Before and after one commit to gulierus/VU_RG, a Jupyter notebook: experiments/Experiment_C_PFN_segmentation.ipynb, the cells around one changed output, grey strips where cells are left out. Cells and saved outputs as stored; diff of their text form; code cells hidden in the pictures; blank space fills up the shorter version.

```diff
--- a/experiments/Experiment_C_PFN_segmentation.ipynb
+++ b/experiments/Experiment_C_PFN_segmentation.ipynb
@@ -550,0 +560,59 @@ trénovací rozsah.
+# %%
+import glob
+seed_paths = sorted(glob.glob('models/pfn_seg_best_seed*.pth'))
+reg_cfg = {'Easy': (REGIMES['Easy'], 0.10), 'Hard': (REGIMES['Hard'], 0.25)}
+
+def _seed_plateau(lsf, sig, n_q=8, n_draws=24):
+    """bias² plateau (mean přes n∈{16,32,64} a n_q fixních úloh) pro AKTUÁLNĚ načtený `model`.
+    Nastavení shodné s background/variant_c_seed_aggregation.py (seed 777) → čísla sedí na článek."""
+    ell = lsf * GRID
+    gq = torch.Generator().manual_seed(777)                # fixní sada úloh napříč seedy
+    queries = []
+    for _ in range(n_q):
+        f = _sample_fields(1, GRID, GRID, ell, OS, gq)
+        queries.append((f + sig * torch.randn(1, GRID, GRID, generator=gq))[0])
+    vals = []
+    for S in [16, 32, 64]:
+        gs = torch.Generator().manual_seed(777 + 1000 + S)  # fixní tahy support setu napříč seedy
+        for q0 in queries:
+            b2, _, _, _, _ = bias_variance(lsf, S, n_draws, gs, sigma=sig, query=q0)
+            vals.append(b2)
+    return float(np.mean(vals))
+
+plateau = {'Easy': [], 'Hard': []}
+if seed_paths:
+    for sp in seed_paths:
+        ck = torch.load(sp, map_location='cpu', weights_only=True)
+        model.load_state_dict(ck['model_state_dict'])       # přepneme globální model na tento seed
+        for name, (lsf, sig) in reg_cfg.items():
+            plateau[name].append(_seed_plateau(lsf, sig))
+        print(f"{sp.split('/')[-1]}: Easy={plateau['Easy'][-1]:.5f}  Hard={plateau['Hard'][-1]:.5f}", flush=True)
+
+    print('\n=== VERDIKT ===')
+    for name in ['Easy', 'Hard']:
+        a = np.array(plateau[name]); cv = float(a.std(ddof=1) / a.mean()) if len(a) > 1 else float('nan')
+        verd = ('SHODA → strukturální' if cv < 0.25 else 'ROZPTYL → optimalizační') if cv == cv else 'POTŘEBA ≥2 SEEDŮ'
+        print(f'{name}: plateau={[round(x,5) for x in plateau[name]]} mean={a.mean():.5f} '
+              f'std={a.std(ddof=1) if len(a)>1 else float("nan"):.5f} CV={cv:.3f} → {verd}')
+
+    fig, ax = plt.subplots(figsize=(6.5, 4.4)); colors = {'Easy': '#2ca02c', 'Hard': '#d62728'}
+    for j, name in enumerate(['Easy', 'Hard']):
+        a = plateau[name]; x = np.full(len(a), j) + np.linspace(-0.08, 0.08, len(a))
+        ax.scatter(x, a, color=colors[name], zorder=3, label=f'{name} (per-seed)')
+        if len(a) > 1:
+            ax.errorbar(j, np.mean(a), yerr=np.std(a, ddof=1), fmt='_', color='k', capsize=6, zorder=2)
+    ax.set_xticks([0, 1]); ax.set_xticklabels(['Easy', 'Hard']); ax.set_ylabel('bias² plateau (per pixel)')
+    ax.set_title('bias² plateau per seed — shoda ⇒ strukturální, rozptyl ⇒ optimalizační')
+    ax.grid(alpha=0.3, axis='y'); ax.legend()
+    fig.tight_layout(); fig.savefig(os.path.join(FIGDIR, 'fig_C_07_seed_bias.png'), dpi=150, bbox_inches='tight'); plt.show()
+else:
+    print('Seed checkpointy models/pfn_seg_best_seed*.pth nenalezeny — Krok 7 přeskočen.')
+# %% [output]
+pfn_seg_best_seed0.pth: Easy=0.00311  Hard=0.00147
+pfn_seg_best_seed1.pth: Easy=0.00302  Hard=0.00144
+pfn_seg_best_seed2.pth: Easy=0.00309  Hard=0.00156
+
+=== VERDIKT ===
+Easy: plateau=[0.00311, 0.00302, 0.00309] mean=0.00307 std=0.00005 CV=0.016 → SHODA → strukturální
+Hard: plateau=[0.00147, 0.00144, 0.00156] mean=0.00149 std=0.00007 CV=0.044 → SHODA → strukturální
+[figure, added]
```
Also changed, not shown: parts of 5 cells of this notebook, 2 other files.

§ **INSTRUCTIONS FOR THE TASK**
Give back each record exactly, from the first line through the last.

§ **RESULT OF THE EXERCISE**
Before and after one commit to gulierus/VU_RG, a Jupyter notebook: experiments/Experiment_C_PFN_segmentation.ipynb, the cells around one changed output, grey strips where cells are left out. Cells and saved outputs as stored; diff of their text form; code cells hidden in the pictures; blank space fills up the shorter version.

```diff
--- a/experiments/Experiment_C_PFN_segmentation.ipynb
+++ b/experiments/Experiment_C_PFN_segmentation.ipynb
@@ -550,0 +560,59 @@ trénovací rozsah.
+# %%
+import glob
+seed_paths = sorted(glob.glob('models/pfn_seg_best_seed*.pth'))
+reg_cfg = {'Easy': (REGIMES['Easy'], 0.10), 'Hard': (REGIMES['Hard'], 0.25)}
+
+def _seed_plateau(lsf, sig, n_q=8, n_draws=24):
+    """bias² plateau (mean přes n∈{16,32,64} a n_q fixních úloh) pro AKTUÁLNĚ načtený `model`.
+    Nastavení shodné s background/variant_c_seed_aggregation.py (seed 777) → čísla sedí na článek."""
+    ell = lsf * GRID
+    gq = torch.Generator().manual_seed(777)                # fixní sada úloh napříč seedy
+    queries = []
+    for _ in range(n_q):
+        f = _sample_fields(1, GRID, GRID, ell, OS, gq)
+        queries.append((f + sig * torch.randn(1, GRID, GRID, generator=gq))[0])
+    vals = []
+    for S in [16, 32, 64]:
+        gs = torch.Generator().manual_seed(777 + 1000 + S)  # fixní tahy support setu napříč seedy
+        for q0 in queries:
+            b2, _, _, _, _ = bias_variance(lsf, S, n_draws, gs, sigma=sig, query=q0)
+            vals.append(b2)
+    return float(np.mean(vals))
+
+plateau = {'Easy': [], 'Hard': []}
+if seed_paths:
+    for sp in seed_paths:
+        ck = torch.load(sp, map_location='cpu', weights_only=True)
+        model.load_state_dict(ck['model_state_dict'])       # přepneme globální model na tento seed
+        for name, (lsf, sig) in reg_cfg.items():
+            plateau[name].append(_seed_plateau(lsf, sig))
+        print(f"{sp.split('/')[-1]}: Easy={plateau['Easy'][-1]:.5f}  Hard={plateau['Hard'][-1]:.5f}", flush=True)
+
+    print('\n=== VERDIKT ===')
+    for name in ['Easy', 'Hard']:
+        a = np.array(plateau[name]); cv = float(a.std(ddof=1) / a.mean()) if len(a) > 1 else float('nan')
+        verd = ('SHODA → strukturální' if cv < 0.25 else 'ROZPTYL → optimalizační') if cv == cv else 'POTŘEBA ≥2 SEEDŮ'
+        print(f'{name}: plateau={[round(x,5) for x in plateau[name]]} mean={a.mean():.5f} '
+              f'std={a.std(ddof=1) if len(a)>1 else float("nan"):.5f} CV={cv:.3f} → {verd}')
+
+    fig, ax = plt.subplots(figsize=(6.5, 4.4)); colors = {'Easy': '#2ca02c', 'Hard': '#d62728'}
+    for j, name in enumerate(['Easy', 'Hard']):
+        a = plateau[name]; x = np.full(len(a), j) + np.linspace(-0.08, 0.08, len(a))
+        ax.scatter(x, a, color=colors[name], zorder=3, label=f'{name} (per-seed)')
+        if len(a) > 1:
+            ax.errorbar(j, np.mean(a), yerr=np.std(a, ddof=1), fmt='_', color='k', capsize=6, zorder=2)
+    ax.set_xticks([0, 1]); ax.set_xticklabels(['Easy', 'Hard']); ax.set_ylabel('bias² plateau (per pixel)')
+    ax.set_title('bias² plateau per seed — shoda ⇒ strukturální, rozptyl ⇒ optimalizační')
+    ax.grid(alpha=0.3, axis='y'); ax.legend()
+    fig.tight_layout(); fig.savefig(os.path.join(FIGDIR, 'fig_C_07_seed_bias.png'), dpi=150, bbox_inches='tight'); plt.show()
+else:
+    print('Seed checkpointy models/pfn_seg_best_seed*.pth nenalezeny — Krok 7 přeskočen.')
+# %% [output]
+pfn_seg_best_seed0.pth: Easy=0.00311  Hard=0.00147
+pfn_seg_best_seed1.pth: Easy=0.00302  Hard=0.00144
+pfn_seg_best_seed2.pth: Easy=0.00309  Hard=0.00156
+
+=== VERDIKT ===
+Easy: plateau=[0.00311, 0.00302, 0.00309] mean=0.00307 std=0.00005 CV=0.016 → SHODA → strukturální
+Hard: plateau=[0.00147, 0.00144, 0.00156] mean=0.00149 std=0.00007 CV=0.044 → SHODA → strukturální
+[figure, added]
```
Also changed, not shown: parts of 5 cells of this notebook, 2 other files.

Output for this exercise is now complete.